Redskins Drop Name After 87 YearsPublished July 14, 2020 by Sol FH
The Washington NFL team caved to sponsor and public pressure to change their questionable name.
Indians, Braves, Chiefs, Blackhawks, and the Redskins, the racial justice reckoning over team names is picking up momentum. On Monday, the Washinton Redskins dropped its longtime, racist team name, after pressure from the public and sponsors, mainly FedEx.
The City of Washinton is undergoing an awakening. First, the tribute to George Preston Marshall, the founder of the Redskins, which was situated in front of the team’s old stadium. Next, the Skins removed all references to Marshall from within the stadium and the training facility.
The pressure from its corporate sponsors was too much to handle, and the name and logo of the Washington NFL team have been removed, and a new name has yet to be chosen. Team owner Daniel Snyder, who has been adamant that he would never changer the name, even after social justice groups deemed it a racial slur.
“Today, we are announcing we will be retiring the Redskins name and logo upon completion of this review,’’ the team stated.
For years, the team was at the center of a sometimes angry discussion because of its racist past and name/logo. Marshall was the very last of all NFL teams to sign a player of color, and that was only because of pressure from the federal government. He considered the name, "Redskins," to be testament of bravery, but First Nations communities across N. America begged to differ.
Monday’s decision came just 10 days after the team said it would examine the 87-year-old name under pressure from major corporate sponsors including FedEx, which had threatened to end its sponsorship of the team’s stadium.
A Major Shift in the US
After the murder of George Floyd by Minnesota police in late May, much of the nation has moved to slam historical representations of racist symbols. Racism is at the height of the conversation now, with headlines taking the place of COVID-19 news in some cases.
The Washington team did not announce a new name on Monday, as new names and logos are being discussed. Snyder says that the new name will “take into account not only the proud tradition and history of the franchise but also input from our alumni, the organization, sponsors, the National Football League, and the local community it is proud to represent on and off the field.”
“This day of the retirement of the r-word slur and stereotypical logo belongs to all those Native families,” commented Suzan Shown Harjo, a First Nations activist.

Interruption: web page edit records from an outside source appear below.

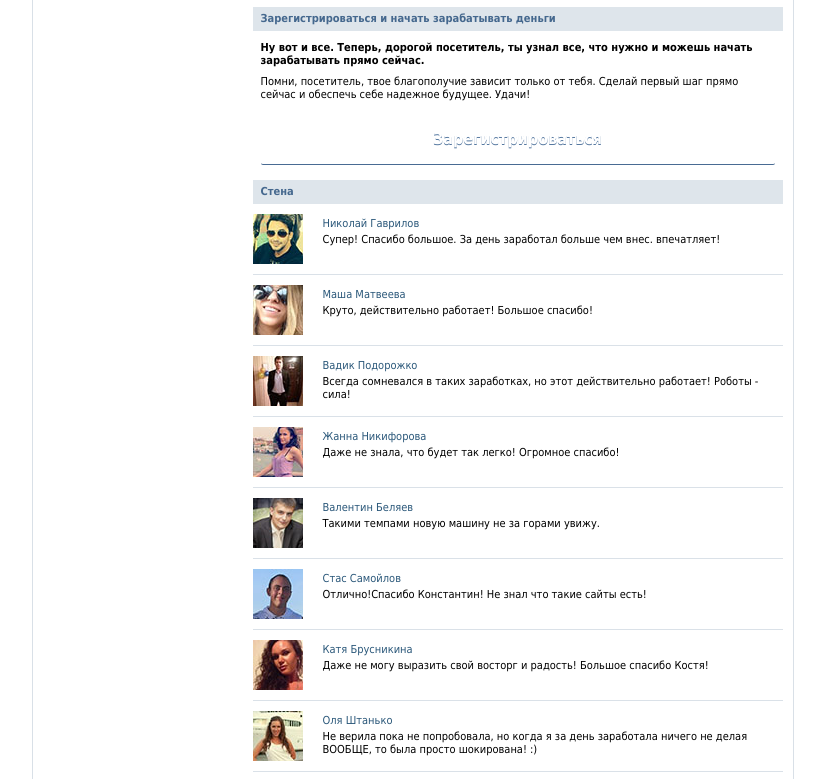
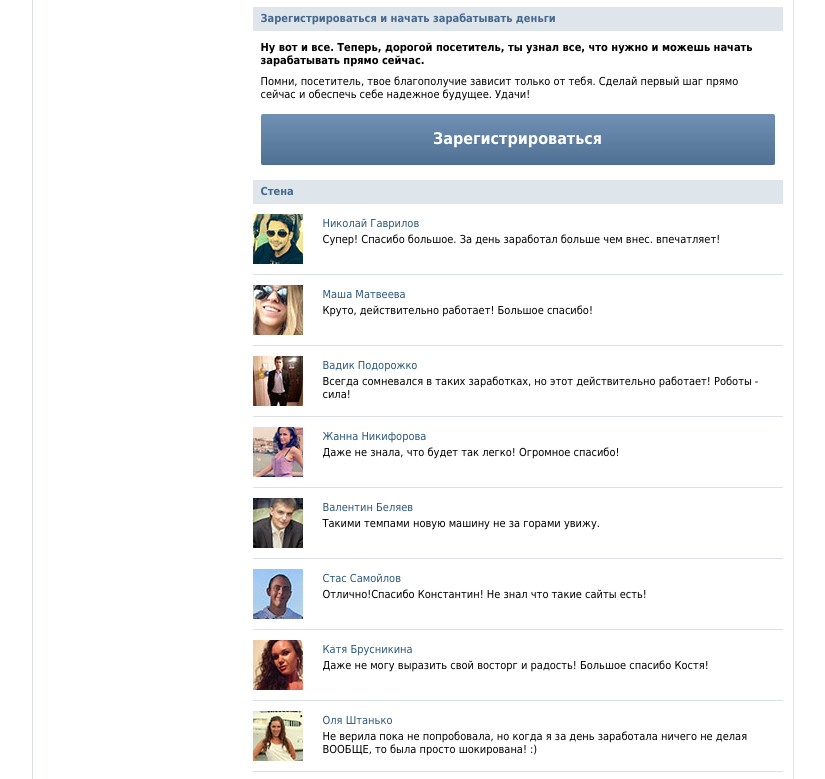
Before and after one commit to demenkov/kim-vk, a plain HTML site: page index.html in a window 1280 px wide. Shown: the part 1335-2114 px from the top of the page, without its empty margins (228-1053 px from the left). Drawn offline with Linux system fonts and the light colour scheme; a script that the page names is missing.

Commit message:
add button

```diff
--- a/files/style.css
+++ b/files/style.css
@@ -164,7 +164,7 @@ textarea {
 	-moz-border-radius: 2px;
 	-o-border-radius: 2px;
 	behavior: url(pie/PIE.php);
-	background: url(../images/button-blue-bg.jpg) repeat-x;
+	background: url(./button-blue-bg.jpg) repeat-x;
 }
 
 .button-blue:hover {
@@ -177,7 +177,7 @@ textarea {
 	font-size: 16px;
 	font-weight: bold;
 	line-height: 50px;
-	background: url(../images/button-blue-big-bg.jpg) repeat-x;
+	background: url(./button-blue-big-bg.jpg) repeat-x;
 }
 
 .button-blue.big:hover {
```
Also changed, not shown: files/button-blue-big-bg.jpg (added).
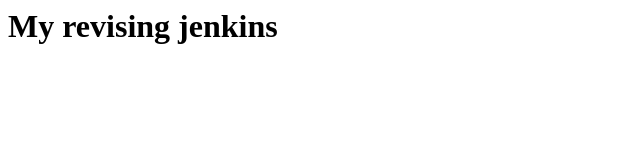
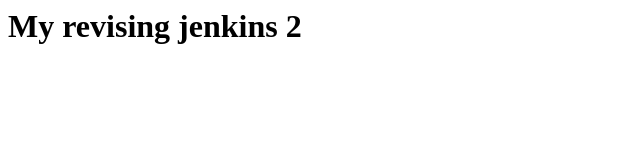
Before and after one commit to SuyogShinde942/first-jenkins-repo, a plain HTML site: page index.html in a window 1280 px wide. Shown: the full height of the page, 0-640 px from the left. Drawn offline with Linux system fonts and the light colour scheme.

Commit message:
changed the index

```diff
--- a/index.html
+++ b/index.html
@@ -1 +1 @@
-<h1>My revising jenkins </h1>
+<h1>My revising jenkins 2 </h1>
```
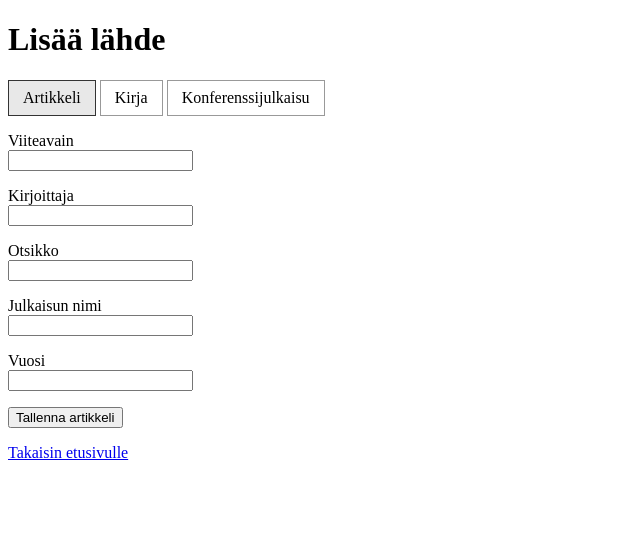
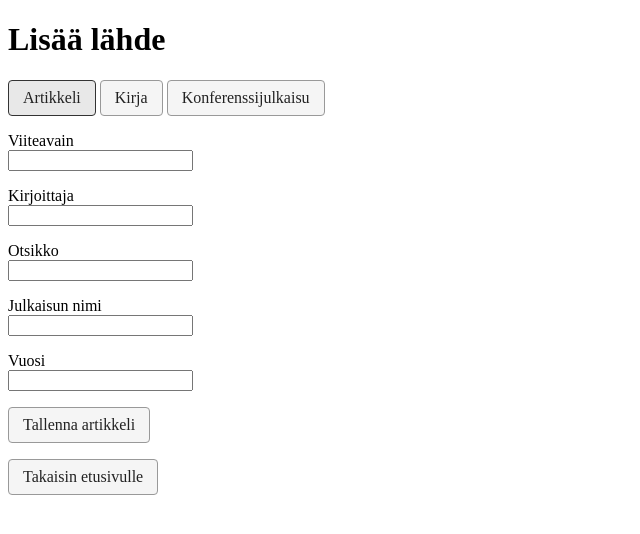
Before and after one commit to JuusoLos/ohtu_miniprojekti, a Flask app: page /citations/new in a window 1280 px wide. Shown: the top 534 px of the page, without its empty margins (0-640 px from the left). Run offline with Flask 3, Linux system fonts and the light colour scheme.

Commit message:
consistent button styling

```diff
--- a/src/static/style.css
+++ b/src/static/style.css
@@ -1,22 +1,46 @@
+a,
+button,
+.button {
+  display: inline-block;
+  padding: 8px 14px;
+  border: 1px solid #999;
+  border-radius: 4px;
+  background: #f5f5f5;
+  color: #222;
+  font: inherit;
+  line-height: normal;
+  text-align: center;
+  text-decoration: none;
+  cursor: pointer;
+}
+
+a:hover,
+button:hover,
+.button:hover {
+  background: #e8e8e8;
+  border-color: #333;
+}
+
+a:focus-visible,
+button:focus-visible,
+.button:focus-visible {
+  outline: 2px solid #333;
+  outline-offset: 2px;
+}
+
 .reference-form-choice {
   position: absolute;
   opacity: 0;
 }
 
-.reference-form-choice + label {
-  display: inline-block;
-  padding: 8px 14px;
-  border: 1px solid #999;
-  cursor: pointer;
-}
-
-.reference-form-choice:checked + label {
+.reference-form-choice:checked + .button {
   background: #e8e8e8;
   border-color: #333;
 }
 
-.reference-form-choice:focus-visible + label {
+.reference-form-choice:focus-visible + .button {
   outline: 2px solid #333;
+  outline-offset: 2px;
 }
 
 .reference-form-panel {
--- a/src/templates/new_citations.html
+++ b/src/templates/new_citations.html
@@ -14,13 +14,13 @@
 {% endif %}
 
 <input class="reference-form-choice" type="radio" id="article-form" name="reference-form-choice" {% if type == "article"%} checked {% endif %}>
-<label for="article-form">Artikkeli</label>
+<label class="button" for="article-form">Artikkeli</label>
 
 <input class="reference-form-choice" type="radio" id="book-form" name="reference-form-choice" {% if type == "book"%} checked {% endif %}>
-<label for="book-form">Kirja</label>
+<label class="button" for="book-form">Kirja</label>
 
 <input class="reference-form-choice" type="radio" id="conference-article-form" name="reference-form-choice"  {% if type == "conference_article"%} checked {% endif %}>
-<label for="conference-article-form">Konferenssijulkaisu</label>
+<label class="button" for="conference-article-form">Konferenssijulkaisu</label>
 
 <div class="reference-forms">
   <form class="reference-form-panel article-form" action="/articles" method="post">
```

She also commented that the removal of the Redskins name was a victory for all those who “bore the brunt of and carry the scars from the epithets, beatings, death threats and other emotional and physical brutalities resulting from all the ‘Native’ sports names and images that cause harm and injury to actual Native people.”